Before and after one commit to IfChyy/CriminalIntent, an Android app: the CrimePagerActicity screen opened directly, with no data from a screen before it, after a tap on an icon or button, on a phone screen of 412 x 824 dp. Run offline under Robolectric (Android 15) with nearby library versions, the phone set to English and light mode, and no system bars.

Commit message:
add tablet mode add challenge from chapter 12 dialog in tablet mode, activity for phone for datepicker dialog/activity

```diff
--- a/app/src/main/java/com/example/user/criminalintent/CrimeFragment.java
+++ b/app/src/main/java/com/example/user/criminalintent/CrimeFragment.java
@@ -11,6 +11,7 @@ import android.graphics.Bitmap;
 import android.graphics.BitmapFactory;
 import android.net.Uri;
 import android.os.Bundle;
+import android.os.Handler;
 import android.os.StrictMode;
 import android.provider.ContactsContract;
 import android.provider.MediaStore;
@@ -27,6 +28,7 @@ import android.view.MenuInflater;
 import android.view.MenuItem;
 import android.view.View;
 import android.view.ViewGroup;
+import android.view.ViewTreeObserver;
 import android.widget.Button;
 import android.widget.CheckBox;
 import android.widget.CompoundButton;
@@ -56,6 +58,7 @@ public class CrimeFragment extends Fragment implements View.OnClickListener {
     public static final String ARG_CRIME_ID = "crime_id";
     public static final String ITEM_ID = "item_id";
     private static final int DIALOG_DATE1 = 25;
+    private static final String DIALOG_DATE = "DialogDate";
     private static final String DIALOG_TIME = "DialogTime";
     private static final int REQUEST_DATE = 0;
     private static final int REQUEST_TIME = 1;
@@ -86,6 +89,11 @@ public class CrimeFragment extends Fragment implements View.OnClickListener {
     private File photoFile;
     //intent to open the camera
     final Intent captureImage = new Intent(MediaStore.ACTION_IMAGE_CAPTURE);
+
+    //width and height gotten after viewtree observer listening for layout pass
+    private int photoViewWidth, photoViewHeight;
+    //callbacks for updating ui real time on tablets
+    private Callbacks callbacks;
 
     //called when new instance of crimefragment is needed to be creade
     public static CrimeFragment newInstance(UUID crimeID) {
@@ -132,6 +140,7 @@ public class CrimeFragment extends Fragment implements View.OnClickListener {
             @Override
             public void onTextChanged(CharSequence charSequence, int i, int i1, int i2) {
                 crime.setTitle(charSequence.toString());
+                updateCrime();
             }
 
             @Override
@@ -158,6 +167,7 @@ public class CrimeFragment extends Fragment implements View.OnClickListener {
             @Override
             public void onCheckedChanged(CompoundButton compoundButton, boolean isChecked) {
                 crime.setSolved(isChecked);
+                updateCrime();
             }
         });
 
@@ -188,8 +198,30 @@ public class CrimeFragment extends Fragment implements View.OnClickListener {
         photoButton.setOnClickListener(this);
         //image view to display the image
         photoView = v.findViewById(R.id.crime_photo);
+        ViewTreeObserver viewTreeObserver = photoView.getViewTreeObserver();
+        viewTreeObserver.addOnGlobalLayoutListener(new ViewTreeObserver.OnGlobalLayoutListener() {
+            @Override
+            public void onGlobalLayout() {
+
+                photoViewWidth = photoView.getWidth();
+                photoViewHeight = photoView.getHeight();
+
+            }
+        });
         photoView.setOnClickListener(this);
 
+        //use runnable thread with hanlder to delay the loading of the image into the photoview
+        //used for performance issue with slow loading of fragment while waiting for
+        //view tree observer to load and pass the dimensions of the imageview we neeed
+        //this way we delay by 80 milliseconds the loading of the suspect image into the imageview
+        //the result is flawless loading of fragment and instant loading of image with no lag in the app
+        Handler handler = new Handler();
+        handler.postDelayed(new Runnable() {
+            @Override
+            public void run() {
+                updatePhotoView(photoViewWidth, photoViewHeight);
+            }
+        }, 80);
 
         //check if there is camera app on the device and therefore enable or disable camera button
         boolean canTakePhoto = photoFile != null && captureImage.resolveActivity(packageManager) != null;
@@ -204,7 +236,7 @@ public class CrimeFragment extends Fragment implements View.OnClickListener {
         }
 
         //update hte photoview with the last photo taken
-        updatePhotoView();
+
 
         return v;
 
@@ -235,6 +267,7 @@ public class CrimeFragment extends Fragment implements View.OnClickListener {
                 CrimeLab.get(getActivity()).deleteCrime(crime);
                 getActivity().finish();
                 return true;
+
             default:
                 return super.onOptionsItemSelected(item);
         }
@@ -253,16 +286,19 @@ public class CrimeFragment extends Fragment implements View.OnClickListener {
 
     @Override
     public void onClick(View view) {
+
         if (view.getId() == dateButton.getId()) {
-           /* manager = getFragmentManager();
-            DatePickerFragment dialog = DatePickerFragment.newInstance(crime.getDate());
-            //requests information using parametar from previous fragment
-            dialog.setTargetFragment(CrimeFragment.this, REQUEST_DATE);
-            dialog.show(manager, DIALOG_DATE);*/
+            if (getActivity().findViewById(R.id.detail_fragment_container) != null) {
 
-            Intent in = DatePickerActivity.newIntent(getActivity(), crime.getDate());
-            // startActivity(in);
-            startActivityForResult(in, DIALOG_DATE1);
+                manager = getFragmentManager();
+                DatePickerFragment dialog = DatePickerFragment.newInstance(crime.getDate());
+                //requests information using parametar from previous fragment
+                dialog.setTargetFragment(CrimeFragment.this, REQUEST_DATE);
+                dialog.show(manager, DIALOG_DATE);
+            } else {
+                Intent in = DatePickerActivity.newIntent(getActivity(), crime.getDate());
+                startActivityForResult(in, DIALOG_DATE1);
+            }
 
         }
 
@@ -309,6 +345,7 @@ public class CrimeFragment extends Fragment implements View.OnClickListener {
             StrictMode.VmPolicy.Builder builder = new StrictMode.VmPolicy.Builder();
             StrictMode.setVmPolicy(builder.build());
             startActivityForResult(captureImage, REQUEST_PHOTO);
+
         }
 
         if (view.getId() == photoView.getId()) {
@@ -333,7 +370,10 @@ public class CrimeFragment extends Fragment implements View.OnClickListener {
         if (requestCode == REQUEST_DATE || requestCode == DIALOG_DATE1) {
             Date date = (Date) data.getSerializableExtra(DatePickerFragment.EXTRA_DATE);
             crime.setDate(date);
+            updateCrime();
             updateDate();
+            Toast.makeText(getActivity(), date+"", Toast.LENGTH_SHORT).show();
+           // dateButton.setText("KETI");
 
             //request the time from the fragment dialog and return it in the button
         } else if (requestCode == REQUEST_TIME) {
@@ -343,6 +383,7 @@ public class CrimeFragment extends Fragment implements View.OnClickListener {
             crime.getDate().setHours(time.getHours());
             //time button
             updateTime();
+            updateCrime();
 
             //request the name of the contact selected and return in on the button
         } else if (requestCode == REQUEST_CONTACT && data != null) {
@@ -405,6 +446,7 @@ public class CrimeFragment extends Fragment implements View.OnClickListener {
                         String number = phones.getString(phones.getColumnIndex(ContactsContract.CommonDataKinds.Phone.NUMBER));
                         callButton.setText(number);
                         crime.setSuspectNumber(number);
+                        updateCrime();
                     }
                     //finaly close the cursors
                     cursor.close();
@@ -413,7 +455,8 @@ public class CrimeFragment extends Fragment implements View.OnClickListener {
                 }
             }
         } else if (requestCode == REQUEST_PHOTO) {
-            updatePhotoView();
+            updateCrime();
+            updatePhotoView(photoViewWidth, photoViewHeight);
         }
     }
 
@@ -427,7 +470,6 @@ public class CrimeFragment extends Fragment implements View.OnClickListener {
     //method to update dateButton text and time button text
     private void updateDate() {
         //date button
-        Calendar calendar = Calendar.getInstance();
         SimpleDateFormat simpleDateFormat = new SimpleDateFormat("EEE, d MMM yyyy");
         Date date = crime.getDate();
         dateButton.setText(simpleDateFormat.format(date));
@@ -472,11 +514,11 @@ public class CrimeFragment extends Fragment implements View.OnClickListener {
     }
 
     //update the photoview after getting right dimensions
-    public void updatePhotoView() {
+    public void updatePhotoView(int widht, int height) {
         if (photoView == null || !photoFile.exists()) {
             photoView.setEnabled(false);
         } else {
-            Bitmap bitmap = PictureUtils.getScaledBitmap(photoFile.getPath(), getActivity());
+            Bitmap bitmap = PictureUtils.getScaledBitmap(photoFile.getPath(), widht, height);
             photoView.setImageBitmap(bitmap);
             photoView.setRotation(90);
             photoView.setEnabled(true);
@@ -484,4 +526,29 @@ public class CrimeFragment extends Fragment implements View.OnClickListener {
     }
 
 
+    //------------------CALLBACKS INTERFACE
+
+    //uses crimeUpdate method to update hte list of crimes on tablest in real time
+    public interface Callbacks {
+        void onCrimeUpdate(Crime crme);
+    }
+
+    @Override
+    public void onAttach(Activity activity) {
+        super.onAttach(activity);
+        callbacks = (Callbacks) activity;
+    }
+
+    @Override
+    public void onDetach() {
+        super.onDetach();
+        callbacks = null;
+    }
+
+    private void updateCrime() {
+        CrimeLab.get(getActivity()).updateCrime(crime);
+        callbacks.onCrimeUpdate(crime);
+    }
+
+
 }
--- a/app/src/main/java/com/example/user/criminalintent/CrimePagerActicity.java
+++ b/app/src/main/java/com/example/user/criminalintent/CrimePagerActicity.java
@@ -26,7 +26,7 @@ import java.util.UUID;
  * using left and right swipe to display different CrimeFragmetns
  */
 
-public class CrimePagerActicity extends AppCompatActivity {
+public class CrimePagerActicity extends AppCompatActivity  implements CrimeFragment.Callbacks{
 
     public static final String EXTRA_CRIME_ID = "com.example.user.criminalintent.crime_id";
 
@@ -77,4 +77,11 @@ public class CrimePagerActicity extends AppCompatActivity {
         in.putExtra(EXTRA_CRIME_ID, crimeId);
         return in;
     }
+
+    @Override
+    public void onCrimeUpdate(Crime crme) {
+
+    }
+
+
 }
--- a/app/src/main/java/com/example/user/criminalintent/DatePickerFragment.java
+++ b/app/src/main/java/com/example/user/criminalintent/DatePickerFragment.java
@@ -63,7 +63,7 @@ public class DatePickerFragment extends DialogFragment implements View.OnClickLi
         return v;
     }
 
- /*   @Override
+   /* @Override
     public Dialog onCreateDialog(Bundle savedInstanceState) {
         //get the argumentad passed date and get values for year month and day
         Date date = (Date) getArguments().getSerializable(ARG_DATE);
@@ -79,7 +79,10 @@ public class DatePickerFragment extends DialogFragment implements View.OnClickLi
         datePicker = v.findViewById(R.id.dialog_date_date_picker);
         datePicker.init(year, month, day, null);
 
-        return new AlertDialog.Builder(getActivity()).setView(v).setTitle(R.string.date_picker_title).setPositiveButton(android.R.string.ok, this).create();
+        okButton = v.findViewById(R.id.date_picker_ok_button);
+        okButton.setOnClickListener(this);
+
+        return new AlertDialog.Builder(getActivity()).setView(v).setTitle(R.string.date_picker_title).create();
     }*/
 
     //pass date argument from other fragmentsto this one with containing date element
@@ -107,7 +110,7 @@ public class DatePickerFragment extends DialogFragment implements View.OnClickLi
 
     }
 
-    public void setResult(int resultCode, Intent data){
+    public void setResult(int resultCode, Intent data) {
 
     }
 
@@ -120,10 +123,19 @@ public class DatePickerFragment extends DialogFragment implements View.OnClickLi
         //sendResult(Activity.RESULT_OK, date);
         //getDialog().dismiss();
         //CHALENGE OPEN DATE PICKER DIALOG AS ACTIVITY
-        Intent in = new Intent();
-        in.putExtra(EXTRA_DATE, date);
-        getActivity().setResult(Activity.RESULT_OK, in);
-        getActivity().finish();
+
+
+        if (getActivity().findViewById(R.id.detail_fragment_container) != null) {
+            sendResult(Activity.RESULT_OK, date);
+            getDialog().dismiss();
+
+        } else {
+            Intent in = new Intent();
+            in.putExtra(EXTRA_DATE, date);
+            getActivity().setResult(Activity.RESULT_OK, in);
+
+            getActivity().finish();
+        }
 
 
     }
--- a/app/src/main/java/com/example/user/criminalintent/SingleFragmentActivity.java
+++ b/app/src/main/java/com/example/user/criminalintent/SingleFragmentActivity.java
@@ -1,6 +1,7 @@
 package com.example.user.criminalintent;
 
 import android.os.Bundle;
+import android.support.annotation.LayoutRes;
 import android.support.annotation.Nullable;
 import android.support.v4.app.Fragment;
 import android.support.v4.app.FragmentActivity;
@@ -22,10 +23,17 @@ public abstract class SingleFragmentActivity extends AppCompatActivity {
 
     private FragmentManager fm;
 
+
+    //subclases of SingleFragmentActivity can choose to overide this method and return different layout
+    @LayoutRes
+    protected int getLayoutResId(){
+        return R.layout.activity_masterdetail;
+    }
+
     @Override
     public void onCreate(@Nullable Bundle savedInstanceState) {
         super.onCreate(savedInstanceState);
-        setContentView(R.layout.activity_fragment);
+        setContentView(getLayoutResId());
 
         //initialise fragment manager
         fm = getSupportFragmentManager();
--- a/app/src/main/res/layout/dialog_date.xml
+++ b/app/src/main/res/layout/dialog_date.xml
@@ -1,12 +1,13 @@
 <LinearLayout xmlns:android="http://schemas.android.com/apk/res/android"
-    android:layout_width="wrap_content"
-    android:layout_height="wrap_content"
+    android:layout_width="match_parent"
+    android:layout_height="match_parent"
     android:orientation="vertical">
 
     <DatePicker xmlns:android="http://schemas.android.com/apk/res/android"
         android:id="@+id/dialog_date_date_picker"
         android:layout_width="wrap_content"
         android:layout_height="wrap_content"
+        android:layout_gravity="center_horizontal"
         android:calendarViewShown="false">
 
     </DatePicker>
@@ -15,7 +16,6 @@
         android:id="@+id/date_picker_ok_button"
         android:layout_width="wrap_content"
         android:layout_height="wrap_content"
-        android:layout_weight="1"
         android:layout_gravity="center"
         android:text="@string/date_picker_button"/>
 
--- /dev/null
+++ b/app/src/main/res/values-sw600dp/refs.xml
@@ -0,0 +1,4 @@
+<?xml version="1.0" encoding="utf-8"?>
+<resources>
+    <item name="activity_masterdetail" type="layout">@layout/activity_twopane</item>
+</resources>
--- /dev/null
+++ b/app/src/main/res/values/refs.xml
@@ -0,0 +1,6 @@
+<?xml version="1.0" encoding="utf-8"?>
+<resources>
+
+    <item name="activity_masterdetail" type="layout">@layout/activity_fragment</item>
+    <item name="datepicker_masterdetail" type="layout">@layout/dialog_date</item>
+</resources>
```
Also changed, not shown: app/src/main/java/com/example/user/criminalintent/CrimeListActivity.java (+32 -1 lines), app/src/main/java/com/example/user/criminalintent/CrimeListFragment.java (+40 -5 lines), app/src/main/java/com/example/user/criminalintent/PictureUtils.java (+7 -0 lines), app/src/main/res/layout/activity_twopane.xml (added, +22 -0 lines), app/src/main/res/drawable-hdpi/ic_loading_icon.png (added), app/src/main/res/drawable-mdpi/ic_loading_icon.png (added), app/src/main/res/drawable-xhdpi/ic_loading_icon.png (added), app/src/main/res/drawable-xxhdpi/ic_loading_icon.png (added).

************

▸ **WHAT THE TASK REQUIRES**
Only lines holding the word "StrictMode" are wanted; copy each one from the listing.

▸ **SOLUTION FOR THIS TASK**
 import android.os.StrictMode;
             StrictMode.VmPolicy.Builder builder = new StrictMode.VmPolicy.Builder();
             StrictMode.setVmPolicy(builder.build());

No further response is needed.